A codependent is a person who depends on emotionally, psychologically, spiritually, physically or financially on another person who is obviously ill, disabled, needy or addicted. It is characterized by an extreme, obsessive, sickly concern for another person or circumstance. It is the addiction to a sick relationship. Its primary purpose is to control or change the behavior of that other, not being able to see other alternatives to live better. Her favorite phrase is: “If he (she) changed, I could be happy”.
Environments Where Codependency Is Developed
A dysfunctional family in which things are not clear, feelings are repressed, and you do not know what to expect or what to expect, where there is clear and dominant manipulation and blackmailing.
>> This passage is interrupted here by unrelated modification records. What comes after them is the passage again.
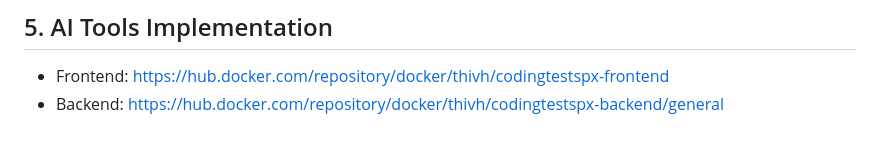
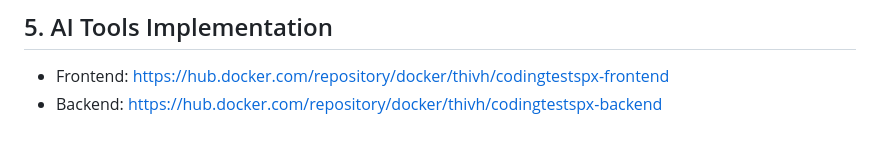
Before and after one commit to thivh/Coding-Test-SPX, a Markdown page: readme.md, the part around the change. Drawn GitHub-style.

```diff
--- a/readme.md
+++ b/readme.md
@@ -255,4 +255,4 @@ This section contains answers for the Coding Test questions
 
 ## 5. AI Tools Implementation
 - Frontend: https://hub.docker.com/repository/docker/thivh/codingtestspx-frontend
-- Backend: https://hub.docker.com/repository/docker/thivh/codingtestspx-backend/general
+- Backend: https://hub.docker.com/repository/docker/thivh/codingtestspx-backend
```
The school gives an exaggerated importance to the study, reasoning, to memorize but little or no importance to the feelings, to the development of our intuitive part. Competition is encouraged in excess, causing feelings of disability in which they do not manage to be the best.
Who is a codependent?
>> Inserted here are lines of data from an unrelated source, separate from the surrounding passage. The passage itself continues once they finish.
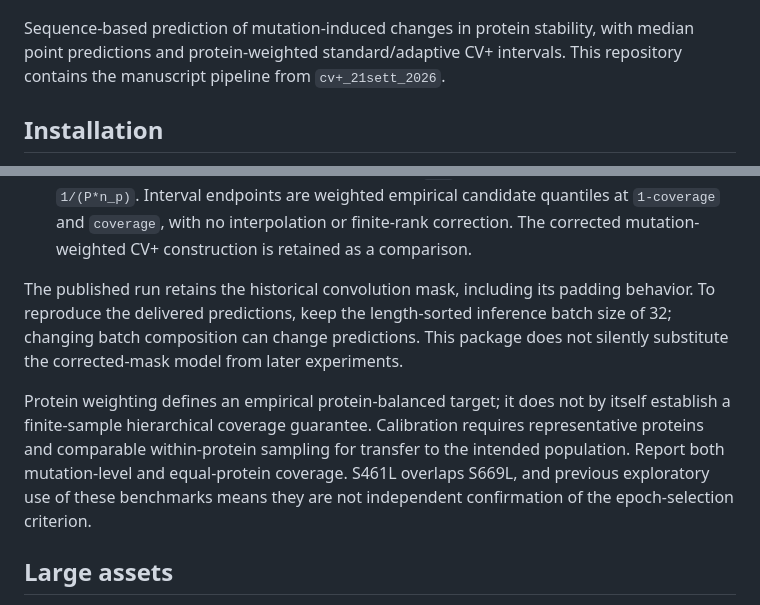
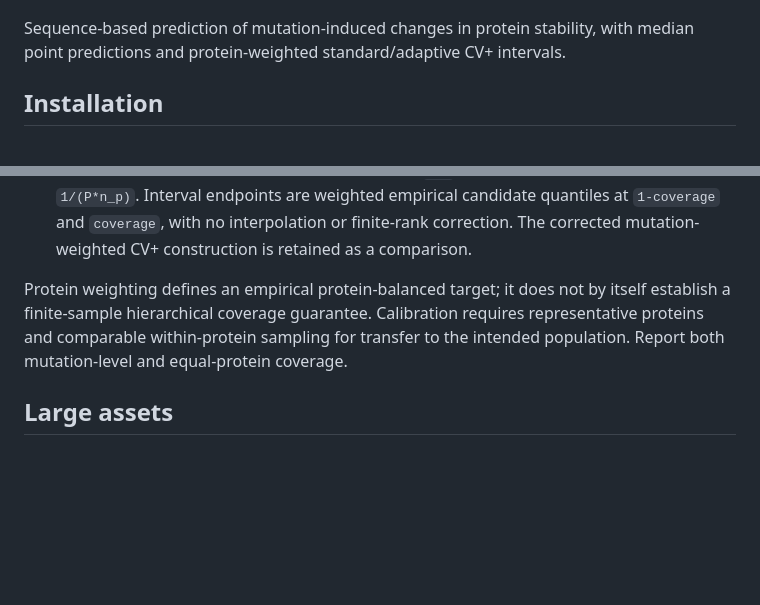
Before and after one commit to bardu98/ProbJanusDDG, a Markdown page: README.md, 2 parts joined by grey strips. Rendered like a GitHub page; blank space fills up the shorter version.

```diff
--- a/README.md
+++ b/README.md
@@ -4,7 +4,6 @@
 
 Sequence-based prediction of mutation-induced changes in protein stability,
 with median point predictions and protein-weighted standard/adaptive CV+ intervals.
-This repository contains the manuscript pipeline from `cv+_21sett_2026`.
 
 ## Installation
 
@@ -47,17 +46,12 @@ retrained models. CPU inference is available with `--device cpu`.
   at `1-coverage` and `coverage`, with no interpolation or finite-rank correction.
   The corrected mutation-weighted CV+ construction is retained as a comparison.
 
-The published run retains the historical convolution mask, including its padding
-behavior. To reproduce the delivered predictions, keep the length-sorted inference
-batch size of 32; changing batch composition can change predictions. This package
-does not silently substitute the corrected-mask model from later experiments.
 
 Protein weighting defines an empirical protein-balanced target; it does not by
 itself establish a finite-sample hierarchical coverage guarantee. Calibration
 requires representative proteins and comparable within-protein sampling for
 transfer to the intended population. Report both mutation-level and equal-protein
-coverage. S461L overlaps S669L, and previous exploratory use of these benchmarks
-means they are not independent confirmation of the epoch-selection criterion.
+coverage.
 
 ## Large assets
 
```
Codependency is commonly referred to as the wife, father, relative or friend of a person affected by an addiction to alcohol or drugs. Originally, the term codependent was used exclusively in people, couples or spouses who were in a relationship with an alcoholic or addicted person. However, nowadays the term has been expanded and used in any codependent person within a dysfunctional family.
How does a codependent person behave?
Co-dependent people generally have very low self-esteem, procure others over their personal well-being in order to feel better. It is difficult for them to behave as they really are, due to the constant effort of procuring others over themselves.
Basically, the codependent has good intentions in trying to care for those who are going through some difficulty in life, however, overprotection towards this type of person becomes compulsive and exhausting for the codependent.
The main characteristics of Codependency
The codependent has an obsession to rescue, care for others, take responsibility for their own life to the other, avoid making decisions, grow, and mature.
The codependent person does not know how to respond, just react. Reacts to feelings, thoughts and what others say or do. Reacts also to their own thoughts, feelings or behaviors, that is, exaggerates, acts.
It is being bound (bound) by bonds of slavery to another person. It is not letting someone be free to live their own life. It is not being free to make decisions or be yourself. The life of one person seems to depend on the other.
This means not being oneself, not having options, attitudes or free behaviors. It is emotional, intellectual, physical or financial dependence on another person. The happiness of others is more important than ours and that is why we allow them to make decisions about our life that correspond only to us.
It is making others do what you want. It is spending energy seeking a position of supremacy. It is not respecting the freedom of the other.